Dataset records
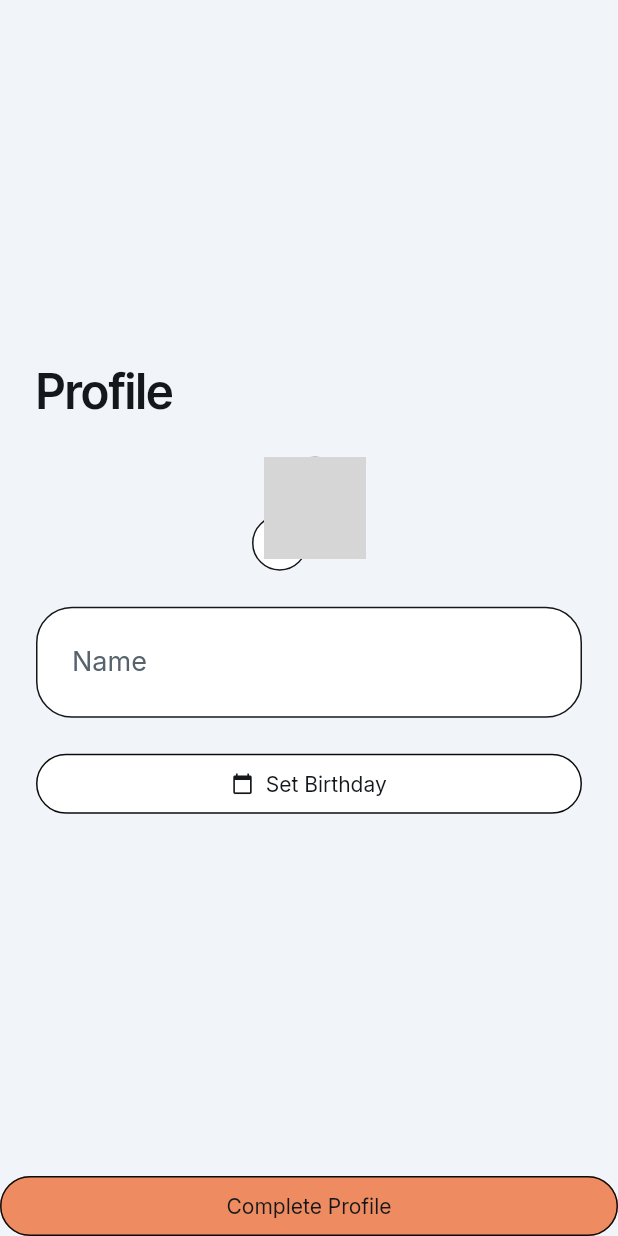
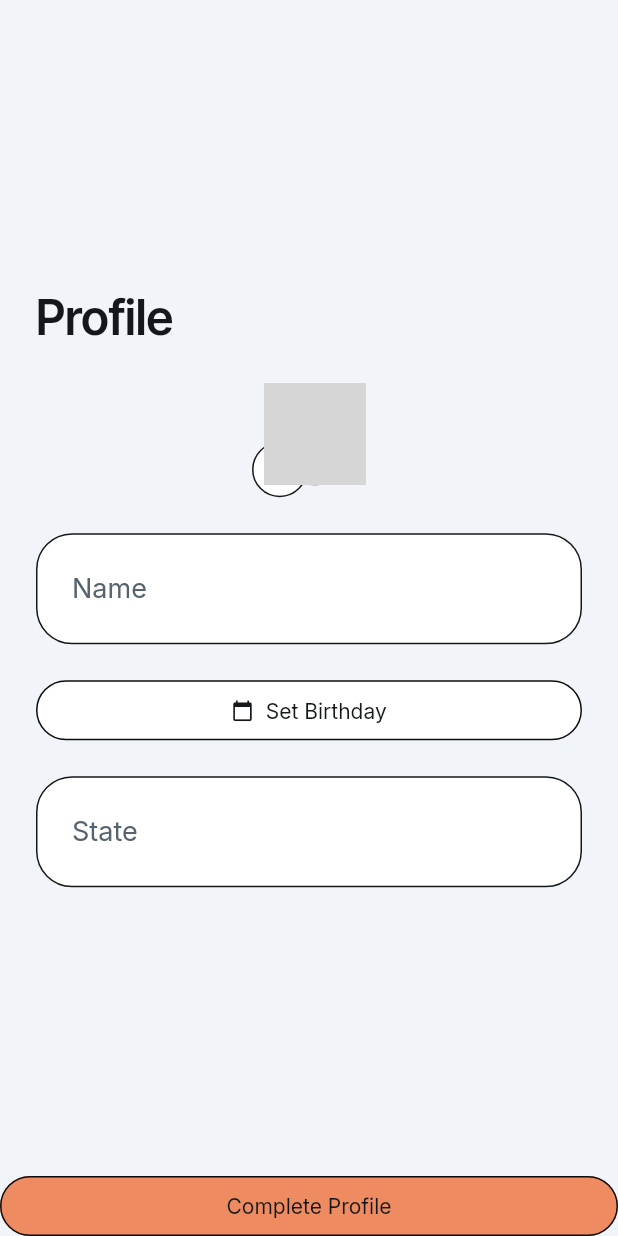
Before and after one commit to LabrieCam/TodoApp-FlutterFlow, a Flutter app: the OnboardingWidget screen opened by its route, on a phone screen of 412 x 824 dp. Run offline on Flutter 3.47's test engine with Material 3 defaults, Android fonts, the phone set to English and light mode, and no system bars; drawn by our look-alikes of auto_size_text; our stand-ins replace cloud_firestore, easy_debounce, file_picker, firebase_auth, firebase_core, firebase_storage and 13 more; missing offline and left inert: json_path, mime_type; accounts and stored records are empty; network calls fail; grey boxes are pictures that could not be loaded.

Commit message:
Added logo and state widget

```diff
--- a/lib/backend/schema/users_record.dart
+++ b/lib/backend/schema/users_record.dart
@@ -50,6 +50,11 @@ class UsersRecord extends FirestoreRecord {
   DateTime? get birthday => _birthday;
   bool hasBirthday() => _birthday != null;
 
+  // "State" field.
+  String? _state;
+  String get state => _state ?? '';
+  bool hasState() => _state != null;
+
   void _initializeFields() {
     _email = snapshotData['email'] as String?;
     _displayName = snapshotData['display_name'] as String?;
@@ -58,6 +63,7 @@ class UsersRecord extends FirestoreRecord {
     _createdTime = snapshotData['created_time'] as DateTime?;
     _phoneNumber = snapshotData['phone_number'] as String?;
     _birthday = snapshotData['birthday'] as DateTime?;
+    _state = snapshotData['State'] as String?;
   }
 
   static CollectionReference get collection =>
@@ -101,6 +107,7 @@ Map<String, dynamic> createUsersRecordData({
   DateTime? createdTime,
   String? phoneNumber,
   DateTime? birthday,
+  String? state,
 }) {
   final firestoreData = mapToFirestore(
     <String, dynamic>{
@@ -111,6 +118,7 @@ Map<String, dynamic> createUsersRecordData({
       'created_time': createdTime,
       'phone_number': phoneNumber,
       'birthday': birthday,
+      'State': state,
     }.withoutNulls,
   );
 
@@ -128,7 +136,8 @@ class UsersRecordDocumentEquality implements Equality<UsersRecord> {
         e1?.uid == e2?.uid &&
         e1?.createdTime == e2?.createdTime &&
         e1?.phoneNumber == e2?.phoneNumber &&
-        e1?.birthday == e2?.birthday;
+        e1?.birthday == e2?.birthday &&
+        e1?.state == e2?.state;
   }
 
   @override
@@ -139,7 +148,8 @@ class UsersRecordDocumentEquality implements Equality<UsersRecord> {
         e?.uid,
         e?.createdTime,
         e?.phoneNumber,
-        e?.birthday
+        e?.birthday,
+        e?.state
       ]);
 
   @override
--- a/lib/login/login_widget.dart
+++ b/lib/login/login_widget.dart
@@ -82,7 +82,7 @@ class _LoginWidgetState extends State<LoginWidget>
                     ClipRRect(
                       borderRadius: BorderRadius.circular(8.0),
                       child: Image.asset(
-                        'assets/images/170681418.png',
+                        'assets/images/Cameron_Labrie.png',
                         width: 200.0,
                         height: 200.0,
                         fit: BoxFit.cover,
--- a/lib/onboarding/onboarding_model.dart
+++ b/lib/onboarding/onboarding_model.dart
@@ -11,17 +11,24 @@ class OnboardingModel extends FlutterFlowModel<OnboardingWidget> {
   String uploadedFileUrl = '';
 
   // State field(s) for TextField widget.
-  FocusNode? textFieldFocusNode;
-  TextEditingController? textController;
-  String? Function(BuildContext, String?)? textControllerValidator;
+  FocusNode? textFieldFocusNode1;
+  TextEditingController? textController1;
+  String? Function(BuildContext, String?)? textController1Validator;
   DateTime? datePicked;
+  // State field(s) for TextField widget.
+  FocusNode? textFieldFocusNode2;
+  TextEditingController? textController2;
+  String? Function(BuildContext, String?)? textController2Validator;
 
   @override
   void initState(BuildContext context) {}
 
   @override
   void dispose() {
-    textFieldFocusNode?.dispose();
-    textController?.dispose();
+    textFieldFocusNode1?.dispose();
+    textController1?.dispose();
+
+    textFieldFocusNode2?.dispose();
+    textController2?.dispose();
   }
 }
--- a/lib/onboarding/onboarding_widget.dart
+++ b/lib/onboarding/onboarding_widget.dart
@@ -28,8 +28,11 @@ class _OnboardingWidgetState extends State<OnboardingWidget> {
     super.initState();
     _model = createModel(context, () => OnboardingModel());
 
-    _model.textController ??= TextEditingController();
-    _model.textFieldFocusNode ??= FocusNode();
+    _model.textController1 ??= TextEditingController();
+    _model.textFieldFocusNode1 ??= FocusNode();
+
+    _model.textController2 ??= TextEditingController();
+    _model.textFieldFocusNode2 ??= FocusNode();
 
     WidgetsBinding.instance.addPostFrameCallback((_) => safeSetState(() {}));
   }
@@ -186,10 +189,10 @@ class _OnboardingWidgetState extends State<OnboardingWidget> {
                       SizedBox(
                         width: double.infinity,
                         child: TextFormField(
-                          controller: _model.textController,
-                          focusNode: _model.textFieldFocusNode,
+                          controller: _model.textController1,
+                          focusNode: _model.textFieldFocusNode1,
                           onChanged: (_) => EasyDebounce.debounce(
-                            '_model.textController',
+                            '_model.textController1',
                             const Duration(milliseconds: 2000),
                             () => safeSetState(() {}),
                           ),
@@ -244,10 +247,10 @@ class _OnboardingWidgetState extends State<OnboardingWidget> {
                                 .secondaryBackground,
                             contentPadding: const EdgeInsetsDirectional.fromSTEB(
                                 24.0, 26.0, 24.0, 26.0),
-                            suffixIcon: _model.textController!.text.isNotEmpty
+                            suffixIcon: _model.textController1!.text.isNotEmpty
                                 ? InkWell(
                                     onTap: () async {
-                                      _model.textController?.clear();
+                                      _model.textController1?.clear();
                                       safeSetState(() {});
                                     },
                                     child: const Icon(
@@ -264,7 +267,7 @@ class _OnboardingWidgetState extends State<OnboardingWidget> {
                                   ),
                           keyboardType: TextInputType.name,
                           cursorColor: FlutterFlowTheme.of(context).primaryText,
-                          validator: _model.textControllerValidator
+                          validator: _model.textController1Validator
                               .asValidator(context),
                         ),
                       ),
@@ -346,6 +349,91 @@ class _OnboardingWidgetState extends State<OnboardingWidget> {
                           borderRadius: BorderRadius.circular(24.0),
                         ),
                       ),
+                      SizedBox(
+                        width: double.infinity,
+                        child: TextFormField(
+                          controller: _model.textController2,
+                          focusNode: _model.textFieldFocusNode2,
+                          onChanged: (_) => EasyDebounce.debounce(
+                            '_model.textController2',
+                            const Duration(milliseconds: 2000),
+                            () => safeSetState(() {}),
+                          ),
+                          autofocus: false,
+                          obscureText: false,
+                          decoration: InputDecoration(
+                            isDense: true,
+                            labelStyle: FlutterFlowTheme.of(context)
+                                .labelLarge
+                                .override(
+                                  fontFamily: 'Inter',
+                                  letterSpacing: 0.0,
+                                ),
+                            hintText: 'State',
+                            hintStyle: FlutterFlowTheme.of(context)
+                                .labelMedium
+                                .override(
+                                  fontFamily: 'Inter',
+                                  fontSize: 18.0,
+                                  letterSpacing: 0.0,
+                                ),
+                            enabledBorder: OutlineInputBorder(
+                              borderSide: BorderSide(
+                                color: FlutterFlowTheme.of(context).primaryText,
+                                width: 1.0,
+                              ),
+                              borderRadius: BorderRadius.circular(24.0),
+                            ),
+                            focusedBorder: OutlineInputBorder(
+                              borderSide: BorderSide(
+                                color: FlutterFlowTheme.of(context).primary,
+                                width: 1.0,
+                              ),
+                              borderRadius: BorderRadius.circular(24.0),
+                            ),
+                            errorBorder: OutlineInputBorder(
+                              borderSide: BorderSide(
+                                color: FlutterFlowTheme.of(context).error,
+                                width: 1.0,
+                              ),
+                              borderRadius: BorderRadius.circular(24.0),
+                            ),
+                            focusedErrorBorder: OutlineInputBorder(
+                              borderSide: BorderSide(
+                                color: FlutterFlowTheme.of(context).error,
+                                width: 1.0,
+                              ),
+                              borderRadius: BorderRadius.circular(24.0),
+                            ),
+                            filled: true,
+                            fillColor: FlutterFlowTheme.of(context)
+                                .secondaryBackground,
+                            contentPadding: const EdgeInsetsDirectional.fromSTEB(
+                                24.0, 26.0, 24.0, 26.0),
+                            suffixIcon: _model.textController2!.text.isNotEmpty
+                                ? InkWell(
+                                    onTap: () async {
+                                      _model.textController2?.clear();
+                                      safeSetState(() {});
+                                    },
+                                    child: const Icon(
+                                      Icons.clear,
+                                      size: 24.0,
+                                    ),
+                                  )
+                                : null,
+                          ),
+                          style:
+                              FlutterFlowTheme.of(context).bodyMedium.override(
+                                    fontFamily: 'Inter',
+                                    letterSpacing: 0.0,
+                                  ),
+                          keyboardType: TextInputType.name,
+                          cursorColor: FlutterFlowTheme.of(context).primaryText,
+                          validator: _model.textController2Validator
+                              .asValidator(context),
+                        ),
+                      ),
                     ].divide(const SizedBox(height: 24.0)),
                   ),
                 ),
@@ -353,8 +441,9 @@ class _OnboardingWidgetState extends State<OnboardingWidget> {
               FFButtonWidget(
                 onPressed: () async {
                   await currentUserReference!.update(createUsersRecordData(
-                    displayName: _model.textController.text,
+                    displayName: _model.textController1.text,
                     birthday: _model.datePicked,
+                    state: _model.textController2.text,
                   ));
 
                   context.goNamed('tasks');
```
Also changed, not shown: assets/images/170681418.png (deleted), assets/images/Cameron_Labrie.png (added).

What you need to do:
Gather each line in these records that contains the string "asValidator".

The answer:
                               .asValidator(context),
+                              .asValidator(context),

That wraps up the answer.